Your task is to copy each line of the records that includes the string "subsubsection".
----------------------------------------
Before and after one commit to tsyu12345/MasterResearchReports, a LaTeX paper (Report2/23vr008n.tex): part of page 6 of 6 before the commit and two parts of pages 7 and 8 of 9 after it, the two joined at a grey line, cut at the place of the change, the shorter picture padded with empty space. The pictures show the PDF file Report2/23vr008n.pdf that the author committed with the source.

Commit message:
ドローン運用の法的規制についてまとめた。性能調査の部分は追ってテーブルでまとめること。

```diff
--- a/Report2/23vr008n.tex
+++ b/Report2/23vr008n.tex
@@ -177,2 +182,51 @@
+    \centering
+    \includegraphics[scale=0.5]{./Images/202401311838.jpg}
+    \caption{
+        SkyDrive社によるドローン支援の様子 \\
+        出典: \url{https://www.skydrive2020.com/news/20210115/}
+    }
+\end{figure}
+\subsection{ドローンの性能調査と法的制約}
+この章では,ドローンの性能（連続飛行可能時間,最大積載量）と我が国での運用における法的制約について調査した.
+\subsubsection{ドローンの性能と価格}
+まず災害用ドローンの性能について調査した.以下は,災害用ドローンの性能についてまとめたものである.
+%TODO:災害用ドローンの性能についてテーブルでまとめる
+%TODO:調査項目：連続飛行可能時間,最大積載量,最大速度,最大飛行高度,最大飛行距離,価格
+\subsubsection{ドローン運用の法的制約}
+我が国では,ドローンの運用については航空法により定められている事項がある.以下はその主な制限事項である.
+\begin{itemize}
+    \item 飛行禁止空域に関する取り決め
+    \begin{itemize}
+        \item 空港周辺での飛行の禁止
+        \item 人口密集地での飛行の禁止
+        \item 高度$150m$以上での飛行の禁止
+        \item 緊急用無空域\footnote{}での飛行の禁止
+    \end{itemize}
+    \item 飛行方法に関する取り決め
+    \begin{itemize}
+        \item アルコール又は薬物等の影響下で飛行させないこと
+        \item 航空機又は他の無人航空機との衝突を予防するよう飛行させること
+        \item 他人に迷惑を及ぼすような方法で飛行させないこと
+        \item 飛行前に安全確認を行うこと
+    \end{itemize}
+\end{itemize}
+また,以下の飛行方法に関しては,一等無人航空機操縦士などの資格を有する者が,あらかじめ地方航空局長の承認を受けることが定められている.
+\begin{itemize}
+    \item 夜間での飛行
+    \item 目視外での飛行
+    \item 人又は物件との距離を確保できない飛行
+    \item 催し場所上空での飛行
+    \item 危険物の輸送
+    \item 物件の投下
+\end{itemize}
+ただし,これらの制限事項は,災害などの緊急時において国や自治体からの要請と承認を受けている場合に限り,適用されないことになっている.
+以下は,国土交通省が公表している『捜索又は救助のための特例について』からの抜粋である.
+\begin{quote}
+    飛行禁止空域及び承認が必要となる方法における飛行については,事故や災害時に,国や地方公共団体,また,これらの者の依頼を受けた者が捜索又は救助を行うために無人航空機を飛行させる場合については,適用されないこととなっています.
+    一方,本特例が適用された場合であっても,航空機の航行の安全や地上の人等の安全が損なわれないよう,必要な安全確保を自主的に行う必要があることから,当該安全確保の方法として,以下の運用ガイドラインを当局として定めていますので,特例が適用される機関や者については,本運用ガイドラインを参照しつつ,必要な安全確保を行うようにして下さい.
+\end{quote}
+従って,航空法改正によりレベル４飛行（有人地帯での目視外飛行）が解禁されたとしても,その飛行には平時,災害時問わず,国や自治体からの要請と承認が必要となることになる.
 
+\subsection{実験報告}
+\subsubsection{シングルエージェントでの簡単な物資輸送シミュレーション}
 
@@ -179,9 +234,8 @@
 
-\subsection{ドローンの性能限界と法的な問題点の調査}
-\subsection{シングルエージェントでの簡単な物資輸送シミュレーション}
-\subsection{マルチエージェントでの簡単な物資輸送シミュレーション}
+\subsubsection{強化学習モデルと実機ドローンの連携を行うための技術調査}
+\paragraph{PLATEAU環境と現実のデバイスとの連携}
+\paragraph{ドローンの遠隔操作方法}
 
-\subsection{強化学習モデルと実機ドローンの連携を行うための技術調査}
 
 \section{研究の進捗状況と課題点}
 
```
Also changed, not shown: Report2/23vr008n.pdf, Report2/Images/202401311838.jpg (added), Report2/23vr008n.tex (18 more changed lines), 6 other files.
----------------------------------------
# Response area
+\subsubsection{ドローンの性能と価格}
+\subsubsection{ドローン運用の法的制約}
+\subsubsection{シングルエージェントでの簡単な物資輸送シミュレーション}
+\subsubsection{強化学習モデルと実機ドローンの連携を行うための技術調査}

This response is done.